After a long winter, with the arrival of spring, a gardener's thoughts turn to visions of vine-ripened tomatoes.

Learn about tomatoes and get started with your planting. Today, at 2 p.m. at the Carbon County Environmental Education Center, Master Gardner Diane Giffels will present Tomatoes - From Seed to Table, a workshop on planting, growing, harvesting and preparing fresh homegrown tomatoes.

"The program could be helpful for people who have never grown tomatoes - or people that have," Giffels explained. "I have a PowerPoint presentation which takes you from the very beginning of planting your seeds to caring those seeds, to planting a plant outside, to taking care of your plant outside, to harvesting tomatoes, and preparing some lovely dishes. I will be including recipes as well."

After the presentation, participants are invited to join the hands-on workshop way they will be making starter pots from biodegradable newspaper, selecting and discussing four varieties of seeds, and planting the seeds in moistened seed mixture of seed-starter soil. Participants will also receive for plastic pots which will be used in the next stage - transplanting.

Giffels explained that tomatoes are native from South America, and therefore they enjoy warm, moist and sunny environments.

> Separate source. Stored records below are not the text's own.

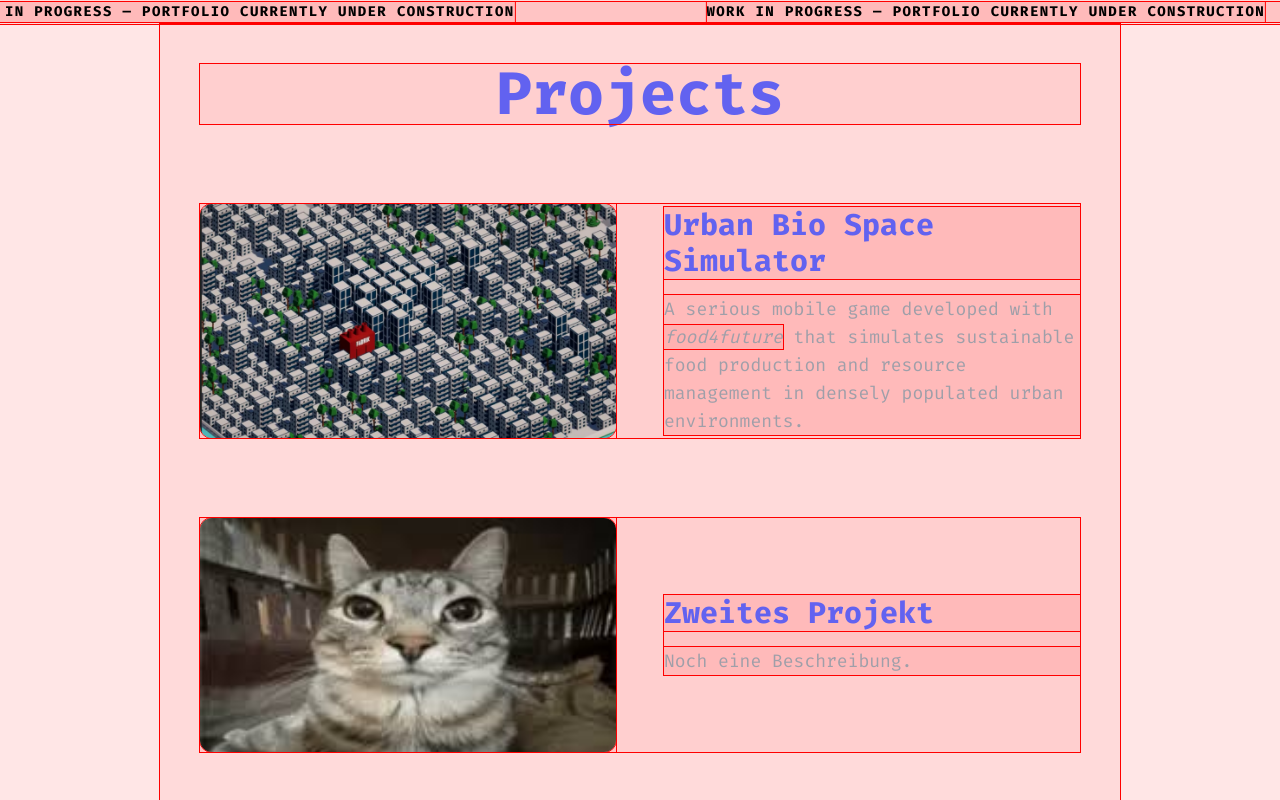
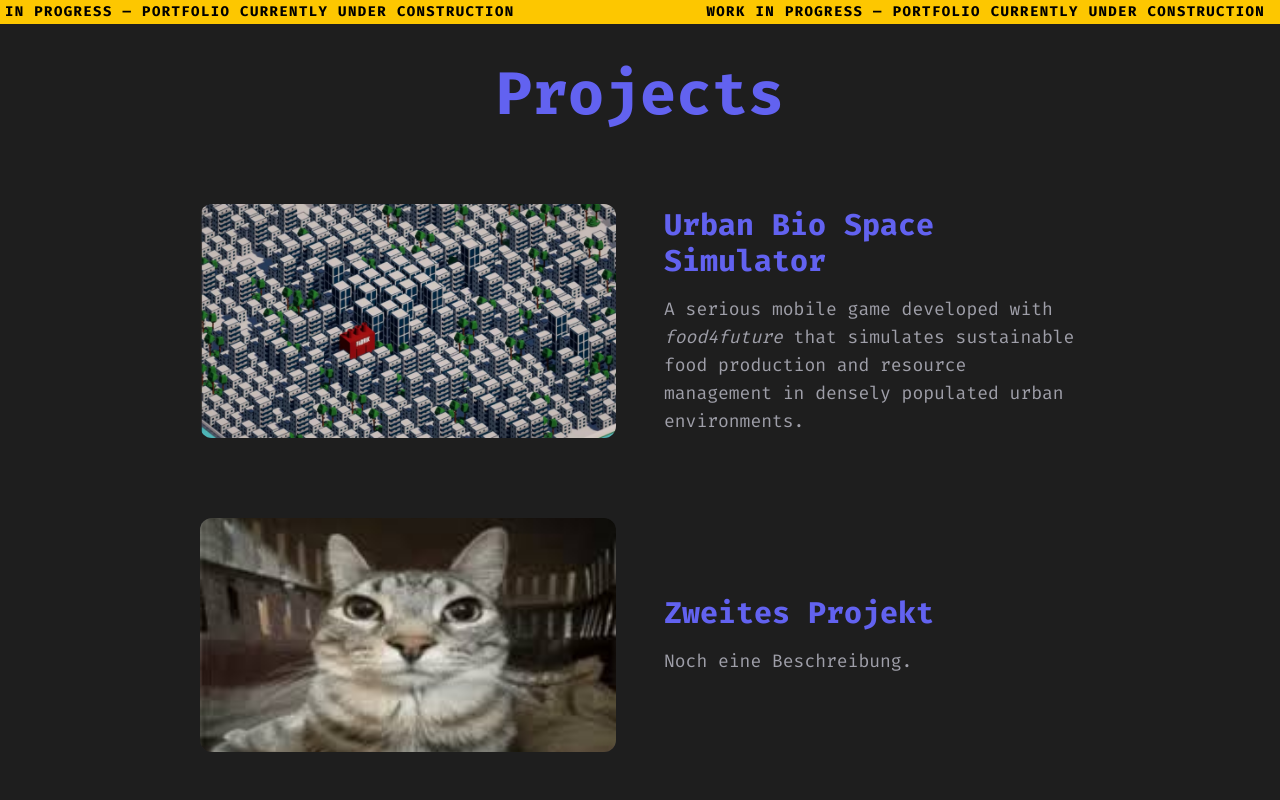
Before and after one commit to Sonic12K12/portfolio-website-nextjs, a Next.js app: page / in a window 1280 px wide. Shown: the top 800 px of the page. Built offline with nearby package versions, Linux system fonts and the light colour scheme.

Commit message:
remove temporary debugging styles from global CSS

```diff
--- a/src/app/globals.css
+++ b/src/app/globals.css
@@ -24,12 +24,3 @@
     animation: marquee 120s linear infinite;
   }
 }
-
-/* Add this temporarily to the bottom of your global CSS file */
-* {
-  /* Highlights every single element on the page with a red border */
-  outline: 1px solid red !important;
-
-  /* Optional: Adds a very light red background to make overlapping containers visible */
-  background: rgba(255, 0, 0, 0.05) !important;
-}
```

After the workshopped seeds are planted on April 6, "within one week, you should see some germination of the seeds and see something starting to come up," she said. "They need a lot of light but not direct sunlight at this stage - either a sunny windowsill or placed under grow lights.'

"Keep them in light and at 75ª to 85°F for 12 hours a day, making sure that they retain their moisture, but not swimming in water. In three weeks you should see several pairs of leaves come out, the second pair to come out are the true leaves. Those will look like tomato leaves. In three weeks, they should be transplanted to the four four-inch plastic pots that has drainage, filled with sufficient soilless mixture.

"Transplant the tomato plant without removing the newspaper pot," she cautioned. "the more you disturb the roots, the longer it takes the plan to grow. Put it into the bottom of the four-inch pot and fill it with the moistened soil all the way up to the true leaves. If the pot is higher than some of those leaves, you can take off some of those leaves. Tomatoes like to be transplanted - by transplanting, you strengthen the root system."

"By Memorial Day, it's time to transplant outside. About three weeks after planting is a good time to give it some fertilizer. I recommend organic fertilizers such as kelp or fish emulsion." She suggests stripping the bottom leaves and planting in a short trench to encourage root development from the stem, surrounding the stem with a collar at the soil line, and staking or caging the plants.

"Your plants need an inch of water per week," Giffels continued. "The best way to determining that is to place a rain gauge in an open area of your garden. Pick a day of the week, and a week later make sure you have at least one inch of rainfall. If you haven't, then you have to supplement. The best way to do that is with a soaker hose or drip irrigation."

"In 70 to 90 days, depending on the variety, the plant will start producing the tomatoes," Giffels, after concluding her planting discussion and will go on to discuss storage, cooking and canning.

"Tomatoes are delicious food," Giffels concluded. "I love making tomato sauce, salsa, herbed tomato soup, and ketchup."

The event is free and open to the public. There is a charge for materials. Registration is required and limited - call the CCEEC at 570-645-8597. The Center is near Mauch Chunk Lake Park at 151 East White Bear Drive, Summit Hill.